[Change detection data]
::::::::

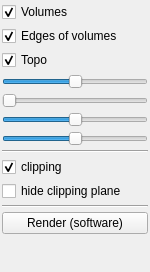
Old version of the form Apps/Examples/volumeExplorer.ui in the repository codistmonk/CGoGN.
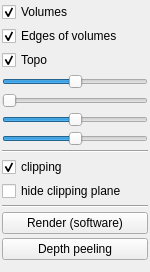
New version of the form.

Commit message: Added 'depth peeling' button to volumeExplorer UI.

The edit to the form file:
```diff
--- a/Apps/Examples/volumeExplorer.ui
+++ b/Apps/Examples/volumeExplorer.ui
@@ -170,6 +170,13 @@
         </property>
        </widget>
       </item>
+      <item>
+       <widget class="QPushButton" name="button_depth_peeling">
+        <property name="text">
+         <string>Depth peeling</string>
+        </property>
+       </widget>
+      </item>
       <item>
        <spacer name="verticalSpacer">
         <property name="orientation">
```
The commit also changes 2 other files.
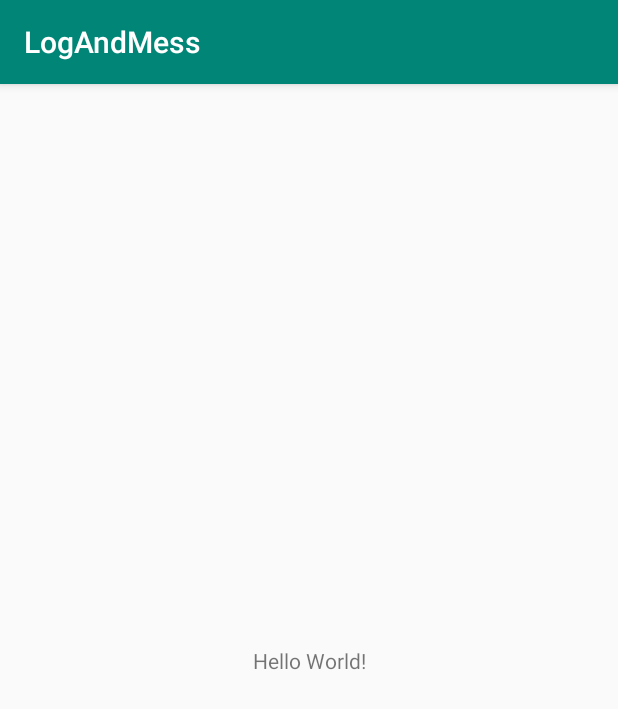
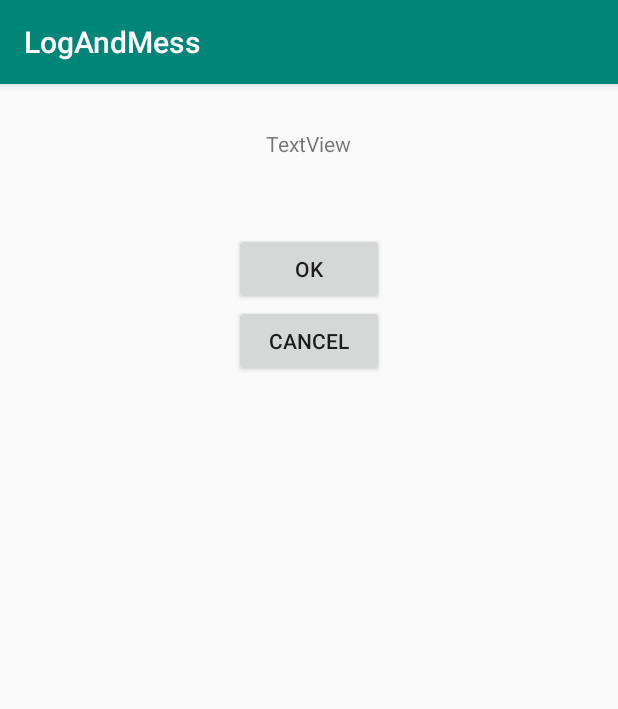
Before and after one commit to kakawkaization/android, an Android app: the screen it shows after launch (MainActivity), on a phone screen of 412 x 824 dp. Shown: the top 709 px of the screen. Run offline under Robolectric (Android 15) with nearby library versions, the phone set to English and light mode, and no system bars.

Commit message:
lesson 13

```diff
--- a/p021_LogAndMess/src/main/AndroidManifest.xml
+++ b/p021_LogAndMess/src/main/AndroidManifest.xml
@@ -1,6 +1,6 @@
 <?xml version="1.0" encoding="utf-8"?>
 <manifest xmlns:android="http://schemas.android.com/apk/res/android"
-    package="com.example.p021_logandmess" >
+    package="com.example.p021_logandmess">
 
     <application
         android:allowBackup="true"
@@ -8,8 +8,8 @@
         android:label="@string/app_name"
         android:roundIcon="@mipmap/ic_launcher_round"
         android:supportsRtl="true"
-        android:theme="@style/AppTheme" >
-        <activity android:name=".MainActivity" >
+        android:theme="@style/AppTheme">
+        <activity android:name=".MainActivity">
             <intent-filter>
                 <action android:name="android.intent.action.MAIN" />
 
--- a/p021_LogAndMess/src/main/java/com/example/p021_logandmess/MainActivity.java
+++ b/p021_LogAndMess/src/main/java/com/example/p021_logandmess/MainActivity.java
@@ -2,12 +2,54 @@ package com.example.p021_logandmess;
 
 import android.support.v7.app.AppCompatActivity;
 import android.os.Bundle;
+import android.util.Log;
+import android.view.View;
+import android.widget.Button;
+import android.widget.TextView;
+import android.widget.Toast;
 
-public class MainActivity extends AppCompatActivity {
+public class MainActivity extends AppCompatActivity implements View.OnClickListener {
+
+    TextView tvOut;
+    Button btnOk;
+    Button btnCancel;
+
+    private static final String TAG = "myLogs";
 
     @Override
     protected void onCreate(Bundle savedInstanceState) {
         super.onCreate(savedInstanceState);
         setContentView(R.layout.activity_main);
+
+        // найдем View-элементы
+        Log.d(TAG, "найдем View-элементы");
+        tvOut = (TextView) findViewById(R.id.tvOut);
+        btnOk = (Button) findViewById(R.id.btnOk);
+        btnCancel = (Button) findViewById(R.id.btnCancel);
+
+        // присваиваем обработчик кнопкам
+        Log.d(TAG, "присваиваем обработчик кнопкам");
+        btnOk.setOnClickListener(this);
+        btnCancel.setOnClickListener(this);
+    }
+
+    @Override
+    public void onClick(View v) {
+        // по id определяем кнопку, вызвавшую этот обработчик
+        Log.d(TAG, "по id определяем кнопку, вызвавшую этот обработчик");
+        switch (v.getId()) {
+            case R.id.btnOk:
+                // кнопка ОК
+                Log.d(TAG, "кнопка ОК");
+                tvOut.setText("Нажата кнопка OK");
+                Toast.makeText(this, "Нажата кнопка OK", Toast.LENGTH_LONG).show();
+                break;
+            case R.id.btnCancel:
+                // кнопка Cancel
+                Log.d(TAG, "кнопка Cancel");
+                tvOut.setText("Нажата кнопка Cancel");
+                Toast.makeText(this, "Нажата кнопка Cancel", Toast.LENGTH_LONG).show();
+                break;
+        }
     }
 }
--- a/p021_LogAndMess/src/main/res/layout/activity_main.xml
+++ b/p021_LogAndMess/src/main/res/layout/activity_main.xml
@@ -1,19 +1,34 @@
 <?xml version="1.0" encoding="utf-8"?>
-<android.support.constraint.ConstraintLayout
+<LinearLayout
     xmlns:android="http://schemas.android.com/apk/res/android"
-    xmlns:tools="http://schemas.android.com/tools"
-    xmlns:app="http://schemas.android.com/apk/res-auto"
+    android:layout_height="match_parent"
     android:layout_width="match_parent"
-    android:layout_height="match_parent"
-    tools:context=".MainActivity">
-
-    <TextView
-        android:layout_width="wrap_content"
-        android:layout_height="wrap_content"
-        android:text="Hello World!"
-        app:layout_constraintBottom_toBottomOf="parent"
-        app:layout_constraintLeft_toLeftOf="parent"
-        app:layout_constraintRight_toRightOf="parent"
-        app:layout_constraintTop_toTopOf="parent" />
-
-</android.support.constraint.ConstraintLayout>
+    android:orientation="horizontal">
+    <LinearLayout
+        android:id="@+id/linearLayout1"
+        android:layout_height="match_parent"
+        android:orientation="vertical"
+        android:layout_width="match_parent"
+        android:layout_margin="30dp">
+        <TextView
+            android:layout_width="wrap_content"
+            android:text="TextView"
+            android:layout_height="wrap_content"
+            android:id="@+id/tvOut"
+            android:layout_gravity="center_horizontal"
+            android:layout_marginBottom="50dp">
+        </TextView>
+        <Button
+            android:layout_width="100dp"
+            android:layout_height="wrap_content"
+            android:id="@+id/btnOk"
+            android:text="OK"
+            android:layout_gravity="center_horizontal"/>
+        <Button
+            android:layout_width="100dp"
+            android:layout_height="wrap_content"
+            android:id="@+id/btnCancel"
+            android:text="Cancel"
+            android:layout_gravity="center_horizontal"/>
+    </LinearLayout>
+</LinearLayout>
--- a/p021_LogAndMess/src/main/res/mipmap-anydpi-v26/ic_launcher.xml
+++ b/p021_LogAndMess/src/main/res/mipmap-anydpi-v26/ic_launcher.xml
@@ -1,5 +1,5 @@
 <?xml version="1.0" encoding="utf-8"?>
 <adaptive-icon xmlns:android="http://schemas.android.com/apk/res/android">
-    <background android:drawable="@drawable/ic_launcher_background"/>
-    <foreground android:drawable="@drawable/ic_launcher_foreground"/>
+    <background android:drawable="@drawable/ic_launcher_background" />
+    <foreground android:drawable="@drawable/ic_launcher_foreground" />
 </adaptive-icon>
--- a/p021_LogAndMess/src/main/res/mipmap-anydpi-v26/ic_launcher_round.xml
+++ b/p021_LogAndMess/src/main/res/mipmap-anydpi-v26/ic_launcher_round.xml
@@ -1,5 +1,5 @@
 <?xml version="1.0" encoding="utf-8"?>
 <adaptive-icon xmlns:android="http://schemas.android.com/apk/res/android">
-    <background android:drawable="@drawable/ic_launcher_background"/>
-    <foreground android:drawable="@drawable/ic_launcher_foreground"/>
+    <background android:drawable="@drawable/ic_launcher_background" />
+    <foreground android:drawable="@drawable/ic_launcher_foreground" />
 </adaptive-icon>
--- a/settings.gradle
+++ b/settings.gradle
@@ -1 +1 @@
-include ':app', ':p0031firstproject', ':p0041basicviews', ':p0180constraintlayoutintro', ':p005layoutsfiles', ':p0061_Layouts', ':p0072_layoutprop', ':p0081_viewbyid', ':p0091_onclickbuttons', ':p0101_listener', ':p0102_activitylistener', ':p0111_ResValues'
+include ':app', ':p0031firstproject', ':p0041basicviews', ':p0180constraintlayoutintro', ':p005layoutsfiles', ':p0061_Layouts', ':p0072_layoutprop', ':p0081_viewbyid', ':p0091_onclickbuttons', ':p0101_listener', ':p0102_activitylistener', ':p0111_ResValues', ':p021_LogAndMess'
```
Also changed, not shown: p021_LogAndMess/src/main/res/drawable-v24/ic_launcher_foreground.xml (+6 -6 lines), p021_LogAndMess/src/main/res/drawable/ic_launcher_background.xml (+166 -70 lines).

::::::::

▶ EXERCISE DIRECTIONS
Search the lines above for the string "MainActivity" and copy each line that has it.

▶ RESULT FOR THIS EXERCISE
Before and after one commit to kakawkaization/android, an Android app: the screen it shows after launch (MainActivity), on a phone screen of 412 x 824 dp. Shown: the top 709 px of the screen. Run offline under Robolectric (Android 15) with nearby library versions, the phone set to English and light mode, and no system bars.
-        <activity android:name=".MainActivity" >
+        <activity android:name=".MainActivity">
--- a/p021_LogAndMess/src/main/java/com/example/p021_logandmess/MainActivity.java
+++ b/p021_LogAndMess/src/main/java/com/example/p021_logandmess/MainActivity.java
-public class MainActivity extends AppCompatActivity {
+public class MainActivity extends AppCompatActivity implements View.OnClickListener {
-    tools:context=".MainActivity">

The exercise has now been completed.